Once again, appropos of nothing, here's another one of these. This doesn't come from ILM either, but rather it's a review I wrote for something that now eludes me. I later posted it on Julian Cope's excellent site ,Head Heritage , which is an amazing resource for criminally arcane music. I love this band, and this record, dearly....and the review is a little overwritten as a result (hey, at least I'm acknowledging it this time, eh?), so please excuse the hyperbole. Firewater are on a bit of hiatus at the moment, as their fearless leader, Tod [A] is abroad teaching English as a second language to the Siamese.
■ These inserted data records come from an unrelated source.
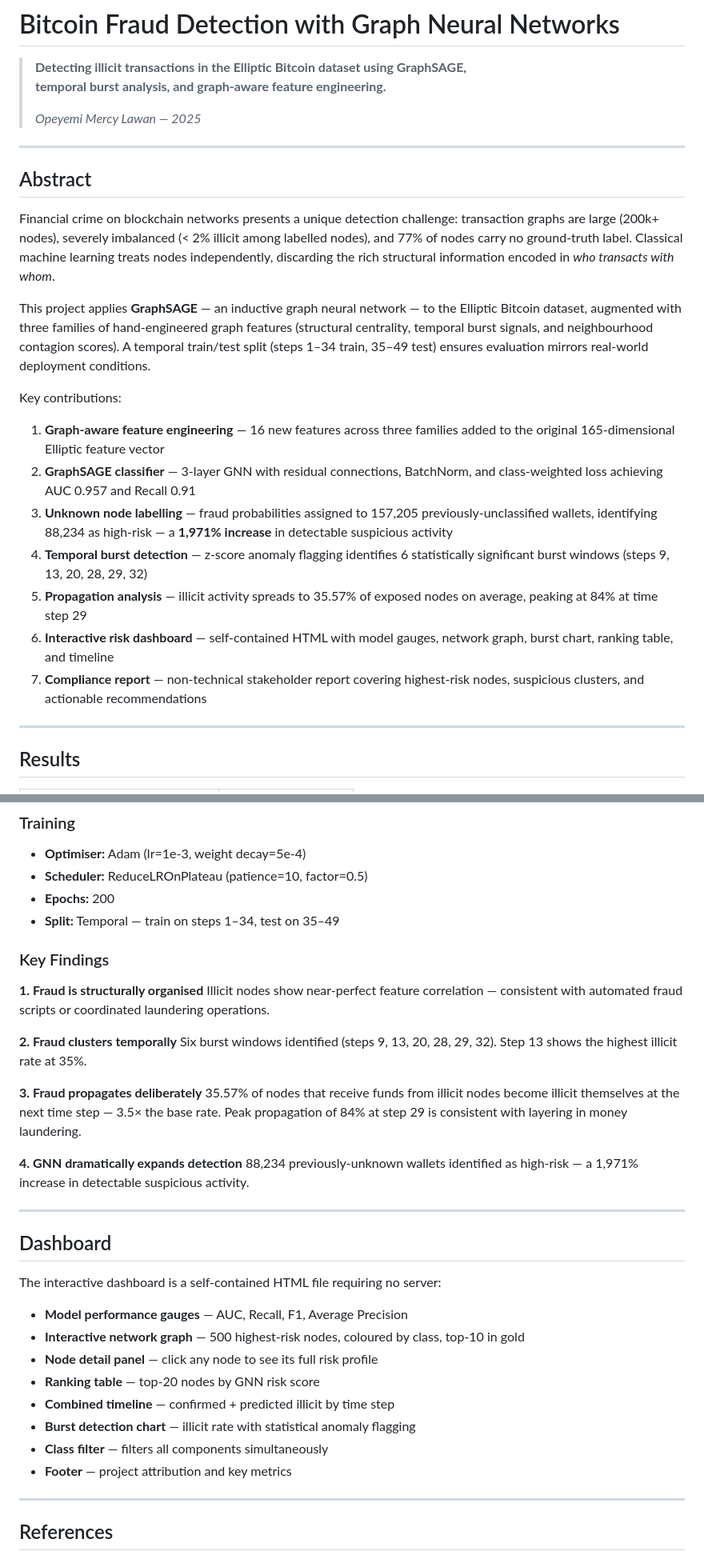
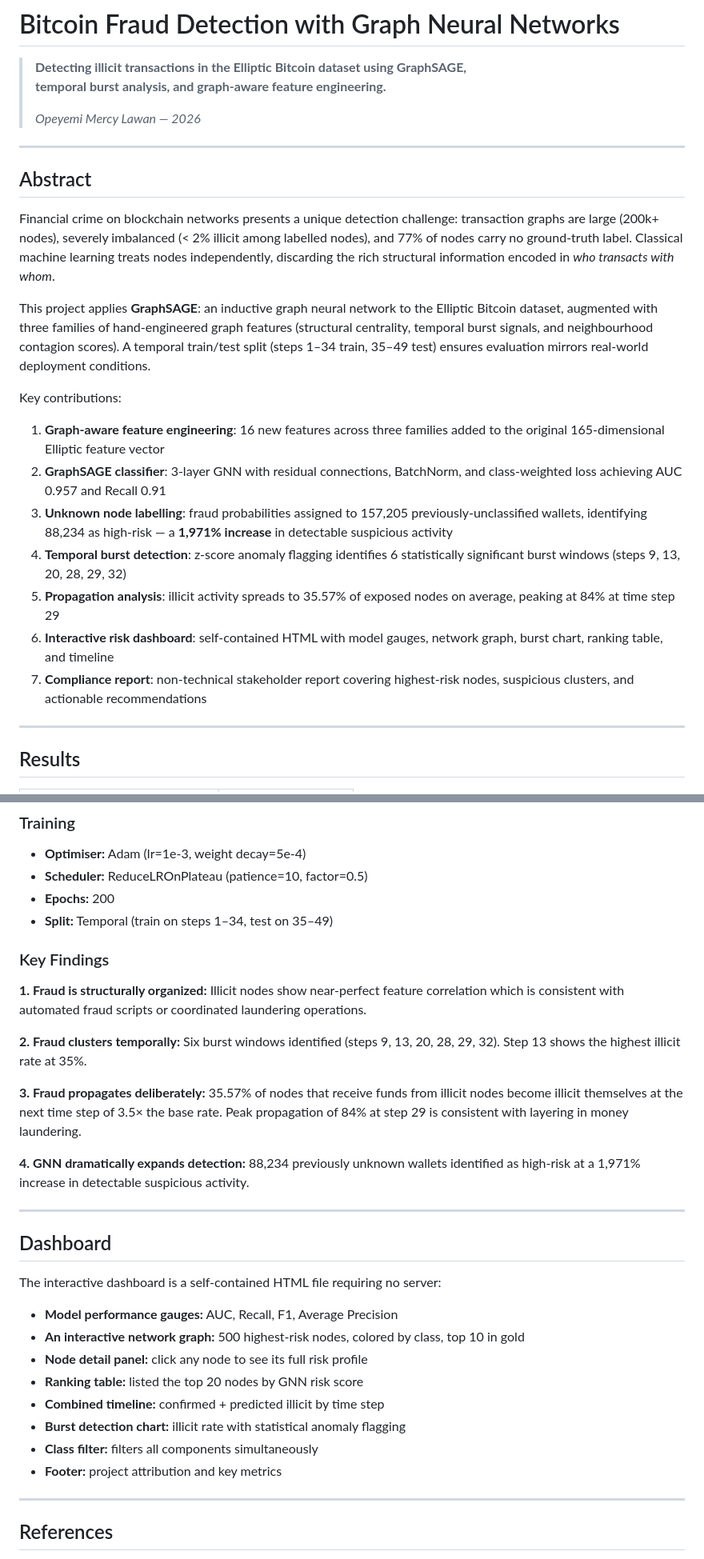
Before and after one commit to LawanMercy/Bitcoin_Fraud_Gnn, a Markdown page: README.md, 2 parts joined by grey strips. Shown at 80% size. Drawn GitHub-style.

Commit message:
Revised the README for clarity and accuracy
Updated README with corrections and clarifications throughout, including author year, feature descriptions, and findings.

```diff
--- a/README.md
+++ b/README.md
@@ -3,7 +3,7 @@
 > **Detecting illicit transactions in the Elliptic Bitcoin dataset using GraphSAGE,
 > temporal burst analysis, and graph-aware feature engineering.**
 >
-> *Opeyemi Mercy Lawan — 2025*
+> *Opeyemi Mercy Lawan — 2026*
 
 ---
 
@@ -11,16 +11,16 @@
 
 Financial crime on blockchain networks presents a unique detection challenge: transaction graphs are large (200k+ nodes), severely imbalanced (< 2% illicit among labelled nodes), and 77% of nodes carry no ground-truth label. Classical machine learning treats nodes independently, discarding the rich structural information encoded in *who transacts with whom*.
 
-This project applies **GraphSAGE** — an inductive graph neural network — to the Elliptic Bitcoin dataset, augmented with three families of hand-engineered graph features (structural centrality, temporal burst signals, and neighbourhood contagion scores). A temporal train/test split (steps 1–34 train, 35–49 test) ensures evaluation mirrors real-world deployment conditions.
+This project applies **GraphSAGE**: an inductive graph neural network to the Elliptic Bitcoin dataset, augmented with three families of hand-engineered graph features (structural centrality, temporal burst signals, and neighbourhood contagion scores). A temporal train/test split (steps 1–34 train, 35–49 test) ensures evaluation mirrors real-world deployment conditions.
 
 Key contributions:
-1. **Graph-aware feature engineering** — 16 new features across three families added to the original 165-dimensional Elliptic feature vector
-2. **GraphSAGE classifier** — 3-layer GNN with residual connections, BatchNorm, and class-weighted loss achieving AUC 0.957 and Recall 0.91
-3. **Unknown node labelling** — fraud probabilities assigned to 157,205 previously-unclassified wallets, identifying 88,234 as high-risk — a **1,971% increase** in detectable suspicious activity
-4. **Temporal burst detection** — z-score anomaly flagging identifies 6 statistically significant burst windows (steps 9, 13, 20, 28, 29, 32)
-5. **Propagation analysis** — illicit activity spreads to 35.57% of exposed nodes on average, peaking at 84% at time step 29
-6. **Interactive risk dashboard** — self-contained HTML with model gauges, network graph, burst chart, ranking table, and timeline
-7. **Compliance report** — non-technical stakeholder report covering highest-risk nodes, suspicious clusters, and actionable recommendations
+1. **Graph-aware feature engineering**: 16 new features across three families added to the original 165-dimensional Elliptic feature vector
+2. **GraphSAGE classifier**: 3-layer GNN with residual connections, BatchNorm, and class-weighted loss achieving AUC 0.957 and Recall 0.91
+3. **Unknown node labelling**: fraud probabilities assigned to 157,205 previously-unclassified wallets, identifying 88,234 as high-risk — a **1,971% increase** in detectable suspicious activity
+4. **Temporal burst detection**: z-score anomaly flagging identifies 6 statistically significant burst windows (steps 9, 13, 20, 28, 29, 32)
+5. **Propagation analysis**: illicit activity spreads to 35.57% of exposed nodes on average, peaking at 84% at time step 29
+6. **Interactive risk dashboard**: self-contained HTML with model gauges, network graph, burst chart, ranking table, and timeline
+7. **Compliance report**: non-technical stakeholder report covering highest-risk nodes, suspicious clusters, and actionable recommendations
 
 ---
 
@@ -153,21 +153,21 @@ GraphSAGE with:
 - **Optimiser:** Adam (lr=1e-3, weight decay=5e-4)
 - **Scheduler:** ReduceLROnPlateau (patience=10, factor=0.5)
 - **Epochs:** 200
-- **Split:** Temporal — train on steps 1–34, test on 35–49
+- **Split:** Temporal (train on steps 1–34, test on 35–49)
 
 ### Key Findings
 
-**1. Fraud is structurally organised**
-Illicit nodes show near-perfect feature correlation — consistent with automated fraud scripts or coordinated laundering operations.
+**1. Fraud is structurally organized:**
+Illicit nodes show near-perfect feature correlation which is consistent with automated fraud scripts or coordinated laundering operations.
 
-**2. Fraud clusters temporally**
+**2. Fraud clusters temporally:**
 Six burst windows identified (steps 9, 13, 20, 28, 29, 32). Step 13 shows the highest illicit rate at 35%.
 
-**3. Fraud propagates deliberately**
-35.57% of nodes that receive funds from illicit nodes become illicit themselves at the next time step — 3.5× the base rate. Peak propagation of 84% at step 29 is consistent with layering in money laundering.
+**3. Fraud propagates deliberately:**
+35.57% of nodes that receive funds from illicit nodes become illicit themselves at the next time step of 3.5× the base rate. Peak propagation of 84% at step 29 is consistent with layering in money laundering.
 
-**4. GNN dramatically expands detection**
-88,234 previously-unknown wallets identified as high-risk — a 1,971% increase in detectable suspicious activity.
+**4. GNN dramatically expands detection:**
+88,234 previously unknown wallets identified as high-risk at a 1,971% increase in detectable suspicious activity.
 
 ---
 
@@ -175,14 +175,14 @@ Six burst windows identified (steps 9, 13, 20, 28, 29, 32). Step 13 shows the hi
 
 The interactive dashboard is a self-contained HTML file requiring no server:
 
-- **Model performance gauges** — AUC, Recall, F1, Average Precision
-- **Interactive network graph** — 500 highest-risk nodes, coloured by class, top-10 in gold
-- **Node detail panel** — click any node to see its full risk profile
-- **Ranking table** — top-20 nodes by GNN risk score
-- **Combined timeline** — confirmed + predicted illicit by time step
-- **Burst detection chart** — illicit rate with statistical anomaly flagging
-- **Class filter** — filters all components simultaneously
-- **Footer** — project attribution and key metrics
+- **Model performance gauges:** AUC, Recall, F1, Average Precision
+- **An interactive network graph:** 500 highest-risk nodes, colored by class, top 10 in gold
+- **Node detail panel:** click any node to see its full risk profile
+- **Ranking table:** listed the top 20 nodes by GNN risk score
+- **Combined timeline:** confirmed + predicted illicit by time step
+- **Burst detection chart:** illicit rate with statistical anomaly flagging
+- **Class filter:** filters all components simultaneously
+- **Footer:** project attribution and key metrics
 
 ---
 
```
Also changed, not shown: other parts of README.md (+4 -4 lines).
Anyway, run out to yer local music merchant and buy this disc.
Get Off the Cross, We Need the Wood for the Fire
Having spent a goodly portion of the early `90's irresponsibly ravaging my ears via the serrated audio squal of Brooklyn's mighty Cop Shoot Cop (the initial sonic outpourings of whom meshed with the workings of the inner ear as does the rusty screwdriver to spinning bicycle spokes), I found myself virtually weeping bitter, caustic tears upon hearing of said "urban guerilla industropigfuck noise squad"'s inevitable, acrimonious and messy implosion in `95. Cop mainman Tod [A] (nee Tod Ashley) had jumped ship, having become bored by C$C's rigid adherence to monochromatic malice. In my mouring, I halfheartedly consoled myself with the anaemic drivel of lesser bands whose pathetic attempts to match the scowling black-hearted sturm und drang of the Cop fell like used, runny, shredded condoms in the shadow of the definite article. I badgered former band members, insiders, drinking buddies, roadies and associates as to when (or even if) another chapter would be written, and who would be in the cast of characters. Rumors came and went like johns through a brothel. Having sucked up to the industry like the dutiful corporate cog I would later (d)evolve into, I managed to sweet-talk my way into the good, gullible graces of a pouty publicity gal who dangled promises of "Tod [A]shley's new post-C$C project" before me like a can of frosty grape soda infront of a parched diabetic. Just when I was beginning to give up hope and entertain thoughts of re-enlisting in the Kiss army, a package from hitherto obscure indie label JetSet arrived at my door.
Hungrily shredding open the plain brown wrapper, I was confronted with an image of our supposedly would-be saviour, smokin' a butt and grasping one of the peoples' beers. So far so good. Racing to my Mickey Mouse Close-&-Play, slappin' on the disc, ready to kick out the jams like an undead Rob Tyner, I readied myself and started pouring over the liner notes to discover....what's this?? ....bazouki?......djembe?........ACCORDION????!??? Before I could realign my narrow musical prejudices, "Some Strange Reaction" broke through my long-suffering woofers & tweeters and vanquished my momentary doubts. Wading deeper into the album, however, it was clear that this was no workaday Cop Shoot Cop soundalike. There would be no vitriolic call for urban upheval here. The guns had been holstered, the soapbox replaced with a bar stool and the brass-knuckles had been hocked for beer money, but somehow it still kicked the snots out of everything. This was an album that marched the perma-frownin' 'No Wave'ers out of the East Village scenester bars and down to the dance halls of Lower East Side's ethnic ghost town, where mohawks and black leather get swapped for Hasidic finery. How fitting that it came in a triagular sleeve, as it would not slip meekly and comfortably in with the rest of my cd collection. Get Off the Cross, We Need The Wood for the Fire is a phoenix of an album that flattens the competion.